## Work to be completed
Among the entries below, find each line holding "html" and return it.

## The data

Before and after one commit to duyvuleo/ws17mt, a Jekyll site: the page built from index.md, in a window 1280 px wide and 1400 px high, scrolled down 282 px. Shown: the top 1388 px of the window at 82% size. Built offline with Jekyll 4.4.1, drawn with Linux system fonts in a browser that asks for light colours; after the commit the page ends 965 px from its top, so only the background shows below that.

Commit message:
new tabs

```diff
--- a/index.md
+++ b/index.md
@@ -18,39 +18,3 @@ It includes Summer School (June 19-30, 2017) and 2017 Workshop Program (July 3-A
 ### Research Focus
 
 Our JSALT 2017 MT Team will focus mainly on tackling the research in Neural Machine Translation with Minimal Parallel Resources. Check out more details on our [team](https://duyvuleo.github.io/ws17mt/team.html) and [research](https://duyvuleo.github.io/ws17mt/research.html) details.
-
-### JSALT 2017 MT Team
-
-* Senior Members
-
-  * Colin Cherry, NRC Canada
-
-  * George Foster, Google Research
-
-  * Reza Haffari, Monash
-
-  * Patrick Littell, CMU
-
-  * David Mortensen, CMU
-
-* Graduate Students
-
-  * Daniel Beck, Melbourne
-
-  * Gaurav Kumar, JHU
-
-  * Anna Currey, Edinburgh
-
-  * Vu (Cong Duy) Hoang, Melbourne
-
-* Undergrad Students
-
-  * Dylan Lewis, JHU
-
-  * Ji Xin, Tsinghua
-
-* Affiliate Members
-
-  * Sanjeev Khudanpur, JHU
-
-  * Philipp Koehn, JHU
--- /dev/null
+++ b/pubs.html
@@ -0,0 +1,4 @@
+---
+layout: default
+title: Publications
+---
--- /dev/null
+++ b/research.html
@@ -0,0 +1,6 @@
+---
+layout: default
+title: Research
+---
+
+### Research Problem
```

## Output below
 Our JSALT 2017 MT Team will focus mainly on tackling the research in Neural Machine Translation with Minimal Parallel Resources. Check out more details on our [team](https://duyvuleo.github.io/ws17mt/team.html) and [research](https://duyvuleo.github.io/ws17mt/research.html) details.
+++ b/pubs.html
+++ b/research.html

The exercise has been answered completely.